Other rural hospitals in Wyoming are expected to see similar if not greater losses.
“Nationally, every rural hospital will have an issue with this,” said Paul Beaupre, St. John’s CEO. “It could really adversely impact hospitals, and it could change their sustainability.”
The president of the Wyoming Hospital Association, Eric Boley, said his organization has been monitoring the change. Hospitals that have smaller margins, he said, might end up “in the red” from the change.
“It’s concerning for us,” Boley said. “It’ll impact a lot of our facilities around the state. But nothing really surprises us anymore back in D.C.”
Rural hospitals have fewer patients than their urban counterparts. Past guidelines said that if rural hospitals had fewer than 1,600 Medicare discharges they would be reimbursed. Medicare is the United States’ health insurance program for people who are 65 years old or older.
Since St. John’s has between 640 and 700 Medicare discharges a year, the hospital has applied and qualified for the financial assistance every year.
But last week, St. John’s CFO John Kren was informed by the Centers for Medicaid and Medicare Services that now only hospitals that served fewer than 200 discharges would be reimbursed.
That was the number in the original bill when it first passed in 2000. When few hospitals qualified because of the low number, it was bumped up to 1,200 in 2005 and has remained that way since. Now Congress has proposed going back to 200.
The timing couldn’t be worse.
“It happened after the whole budget had been approved,” Beaupre said, “so we couldn’t anticipate trying to do something different in the budget.”
Beaupre told hospital trustees during their monthly meeting last week that it “came as a complete surprise to us now,” even with the financial department being as “astute as it is.”
The losses are expected to start in October. If the wording isn’t reversed, the annual loss will increase to $1.7 million in coming years.
“It’s substantial,” Beaupre said. “When we break even pretty much every year, $1.7 million is a big hit. This is major for us.”
But Kren and Boley are hopeful it won’t get to that and that the change wasn’t malicious.
“I believe Congress had other things on its mind,” Beaupre said. “But I could be wrong.”
Boley said his organization is in touch with Sen. John Barrasso’s and Sen. Mike Enzi’s offices, and has had positive conversations.
“I think they’re going to fix it,” he said. “But if they don’t, it could have some really serious consequences for a lot of our facilities around the state.”
He believes that senators from around the country have been “so consumed with repealing the Affordable Care Act that they haven’t really worked on a lot of other things.”
“Now that they’re getting back in session and recess is over, they have a lot of stuff they need to fix,” Boley said.
The reimbursement system is complicated, Boley said. He thinks senators could have missed the language.
“I don’t think it’s intentional,” he said. “I don’t think they are trying to hurt the hospitals in this process. I think it was an oversight that they need to get fixed.”

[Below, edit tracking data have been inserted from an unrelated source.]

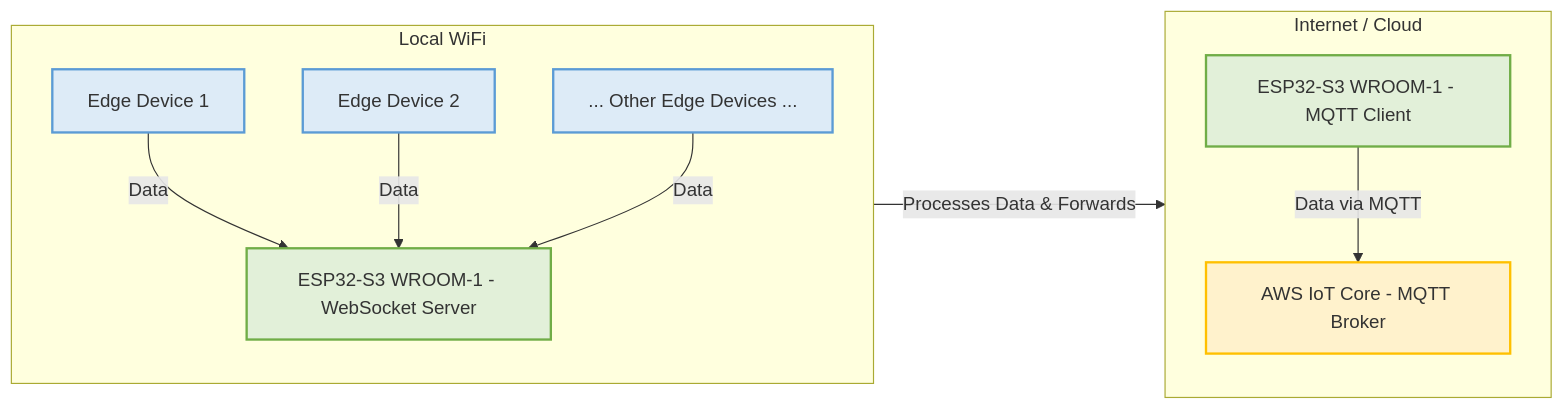
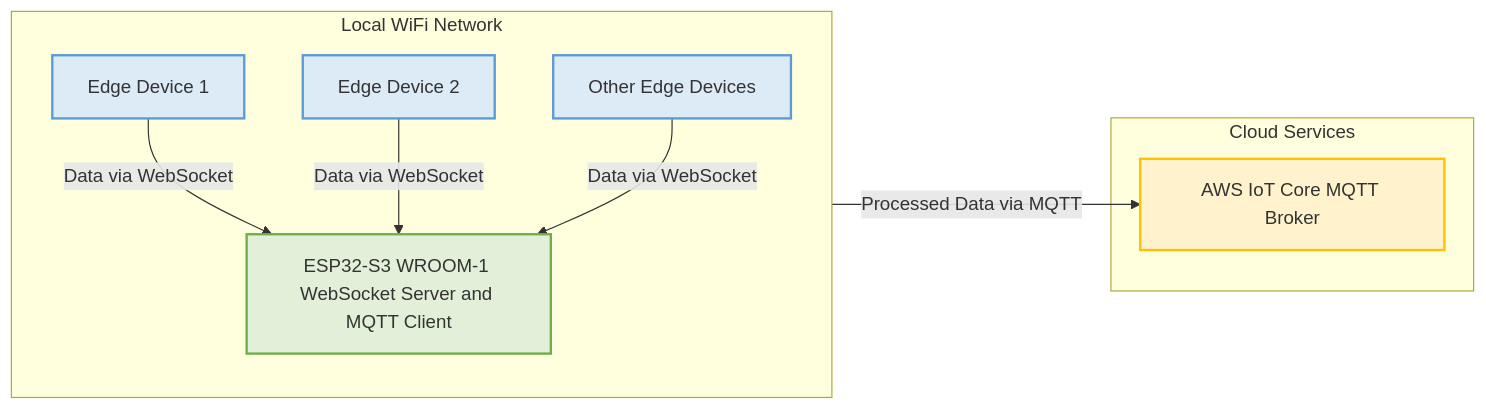
One commit to georgevio/IoT-Embedded changed the diagram in esp-idf/esp32-s3-websocket_server/readme.md. Above: the diagram before and after it, drawn with Mermaid. The commit also changed other lines of this file and 1 other file, not shown here.

Commit message:
updated mermaid graph to readme

````diff
--- a/esp-idf/esp32-s3-websocket_server/readme.md
+++ b/esp-idf/esp32-s3-websocket_server/readme.md
@@ -5,27 +6,31 @@
 ```mermaid
 graph LR;
-    subgraph "Local WiFi"
+    subgraph "Local WiFi Network"
         direction TB
-        ED1[Edge Device 1] -- Data --> WS_Server;
-        ED2[Edge Device 2] -- Data --> WS_Server;
-        EDN[... Other Edge Devices ...] -- Data --> WS_Server;
-        WS_Server[ESP32-S3 WROOM-1 - WebSocket Server];
+        ED1[Edge Device 1];
+        ED2[Edge Device 2];
+        EDN[Other Edge Devices];
+        
+        ESP32[ESP32-S3 WROOM-1 WebSocket Server and MQTT Client];
+
+        ED1 -- Data via WebSocket --> ESP32;
+        ED2 -- Data via WebSocket --> ESP32;
+        EDN -- Data via WebSocket --> ESP32;
     end
 
-    subgraph "Internet / Cloud"
-        direction TB
-        MQTT_Client[ESP32-S3 WROOM-1 - MQTT Client];
-        AWS_IoT[AWS IoT Core - MQTT Broker];
+    subgraph "Cloud Services"
+        AWS_IoT[AWS IoT Core MQTT Broker];
     end
-
-    WS_Server -- Processes Data & Forwards --> MQTT_Client;
-    MQTT_Client -- Data via MQTT --> AWS_IoT;
-
+    
+    ESP32 -- Processed Data via MQTT --> AWS_IoT;
+    
     classDef edgeDevice fill:#DDEBF7,stroke:#5B9BD5,stroke-width:2px;
     classDef esp32Device fill:#E2F0D9,stroke:#70AD47,stroke-width:2px;
     classDef cloudService fill:#FFF2CC,stroke:#FFC000,stroke-width:2px;
 
     class ED1,ED2,EDN edgeDevice;
-    class WS_Server,MQTT_Client esp32Device;
+    class ESP32 esp32Device;
     class AWS_IoT cloudService;
+
+
 ```
````
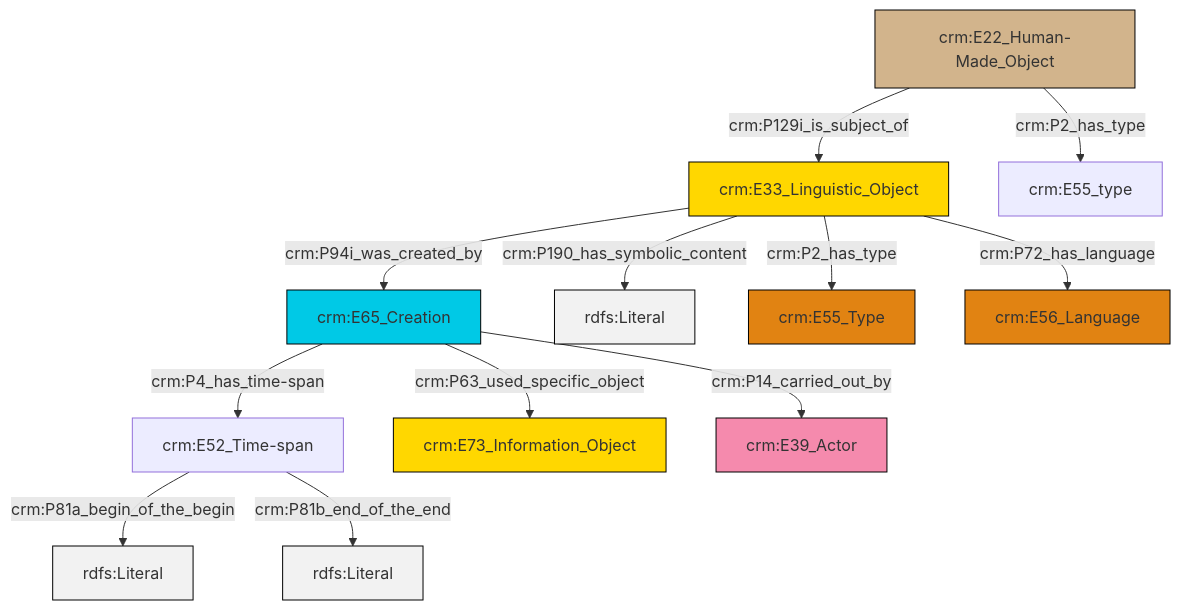
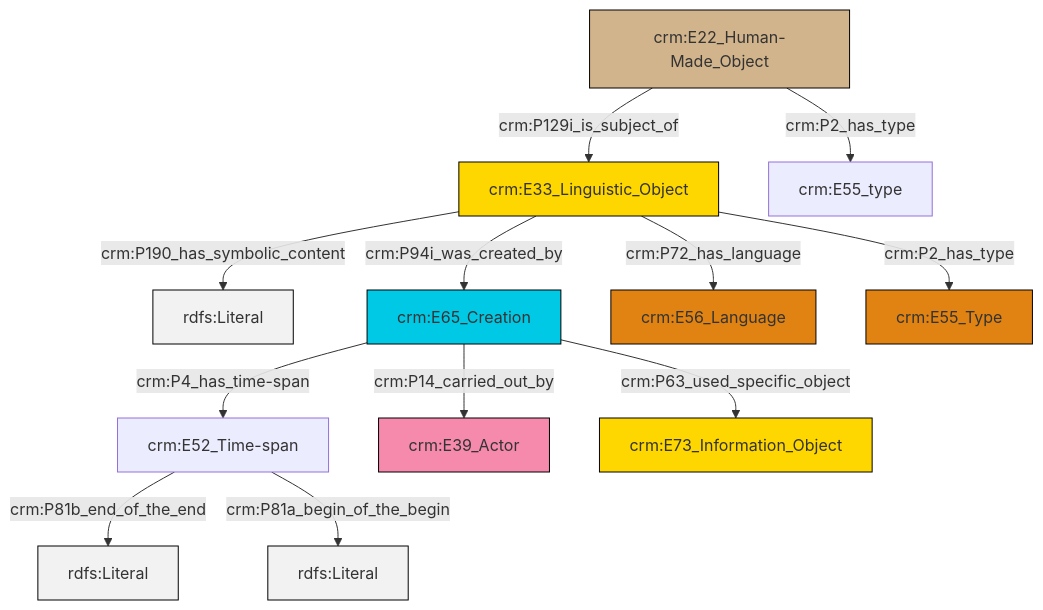
One commit to swiss-art-research-net/reference-data-models changed the diagram in et/builtWorkCSV/ttl/mmd/Built_Work_description.ttl.mmd. Above: the diagram before and after it, drawn with Mermaid. The commit also changed 122 other files, not shown here.

```diff
--- a/et/builtWorkCSV/ttl/mmd/Built_Work_description.ttl.mmd
+++ b/et/builtWorkCSV/ttl/mmd/Built_Work_description.ttl.mmd
@@ -1,26 +1,26 @@
 graph TD
 classDef Literal fill:#f2f2f2,stroke:#000000;
 classDef CRM_Entity fill:#FFFFFF,stroke:#000000;
 classDef Temporal_Entity fill:#00C9E6, stroke:#000000;
 classDef Type fill:#E18312, stroke:#000000;
 classDef Time-Span fill:#2C9C91, stroke:#000000;
 classDef Appellation fill:#FFEB7F, stroke:#000000;
 classDef Place fill:#008836, stroke:#000000;
 classDef Persistent_Item fill:#B266B2, stroke:#000000;
 classDef Conceptual_Object fill:#FFD700, stroke:#000000;
 classDef Physical_Thing fill:#D2B48C, stroke:#000000;
 classDef Actor fill:#f58aad, stroke:#000000;
 classDef PC_Classes fill:#4ce600, stroke:#000000;
 classDef Multi fill:#cccccc,stroke:#000000;
 
-0["crm:E33_Linguistic_Object"]:::Conceptual_Object -->|crm:P94i_was_created_by| 2["crm:E65_Creation"]:::Temporal_Entity
-2["crm:E65_Creation"]:::Temporal_Entity -->|crm:P63_used_specific_object| 5["crm:E73_Information_Object"]:::Conceptual_Object
-0["crm:E33_Linguistic_Object"]:::Conceptual_Object -->|crm:P190_has_symbolic_content| 7[rdfs:Literal]:::Literal
-2["crm:E65_Creation"]:::Temporal_Entity -->|crm:P4_has_time-span| 3["crm:E52_Time-span"]:::Default
-0["crm:E33_Linguistic_Object"]:::Conceptual_Object -->|crm:P2_has_type| 8["crm:E55_Type"]:::Type
-3["crm:E52_Time-span"]:::Default -->|crm:P81a_begin_of_the_begin| 16[rdfs:Literal]:::Literal
-3["crm:E52_Time-span"]:::Default -->|crm:P81b_end_of_the_end| 17[rdfs:Literal]:::Literal
-12["crm:E22_Human-Made_Object"]:::Physical_Thing -->|crm:P2_has_type| 18["crm:E55_type"]:::Default
-2["crm:E65_Creation"]:::Temporal_Entity -->|crm:P14_carried_out_by| 14["crm:E39_Actor"]:::Actor
-0["crm:E33_Linguistic_Object"]:::Conceptual_Object -->|crm:P72_has_language| 10["crm:E56_Language"]:::Type
-12["crm:E22_Human-Made_Object"]:::Physical_Thing -->|crm:P129i_is_subject_of| 0["crm:E33_Linguistic_Object"]:::Conceptual_Object
+0["crm:E33_Linguistic_Object"]:::Conceptual_Object -->|crm:P190_has_symbolic_content| 1[rdfs:Literal]:::Literal
+7["crm:E65_Creation"]:::Temporal_Entity -->|crm:P14_carried_out_by| 8["crm:E39_Actor"]:::Actor
+11["crm:E22_Human-Made_Object"]:::Physical_Thing -->|crm:P129i_is_subject_of| 0["crm:E33_Linguistic_Object"]:::Conceptual_Object
+5["crm:E52_Time-span"]:::Default -->|crm:P81b_end_of_the_end| 13[rdfs:Literal]:::Literal
+5["crm:E52_Time-span"]:::Default -->|crm:P81a_begin_of_the_begin| 14[rdfs:Literal]:::Literal
+7["crm:E65_Creation"]:::Temporal_Entity -->|crm:P4_has_time-span| 5["crm:E52_Time-span"]:::Default
+0["crm:E33_Linguistic_Object"]:::Conceptual_Object -->|crm:P94i_was_created_by| 7["crm:E65_Creation"]:::Temporal_Entity
+0["crm:E33_Linguistic_Object"]:::Conceptual_Object -->|crm:P72_has_language| 9["crm:E56_Language"]:::Type
+7["crm:E65_Creation"]:::Temporal_Entity -->|crm:P63_used_specific_object| 15["crm:E73_Information_Object"]:::Conceptual_Object
+0["crm:E33_Linguistic_Object"]:::Conceptual_Object -->|crm:P2_has_type| 18["crm:E55_Type"]:::Type
+11["crm:E22_Human-Made_Object"]:::Physical_Thing -->|crm:P2_has_type| 2["crm:E55_type"]:::Default
```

If change doesn’t happen quickly enough and St. John’s does take a financial hit, this year or in the future, Beaupre reiterated that prices would not go up as a result.
“One of the things St. John’s doesn’t do automatically is just raise our rates and pass the loss off to other insurance companies or to the public,” he said. “We generally try to figure out ways we can make up for the distance when something like this happens. New revenue can offset a loss in income.”
The hospital is exploring offering services, such as the recently launched physical therapy program for oncology patients, that Beaupre hopes will bring more patients — and more revenue — to the hospital.
There’s also a high likelihood, Beaupre said, that the hospital will qualify for a new way of being reimbursed for Medicare discharges. It’s a pilot program through the federal government that reimburses hospitals on a cost basis.
“States that have a better opportunity for qualifying are states with low populations,” Beaupre said. “So we are in really good shape.”
But for now, renewal of the old Medicare reimbursement formula is out of the hospital’s control. And even if St. John’s qualifies for a new form of reimbursement, it likely won’t kick in until there is some financial loss.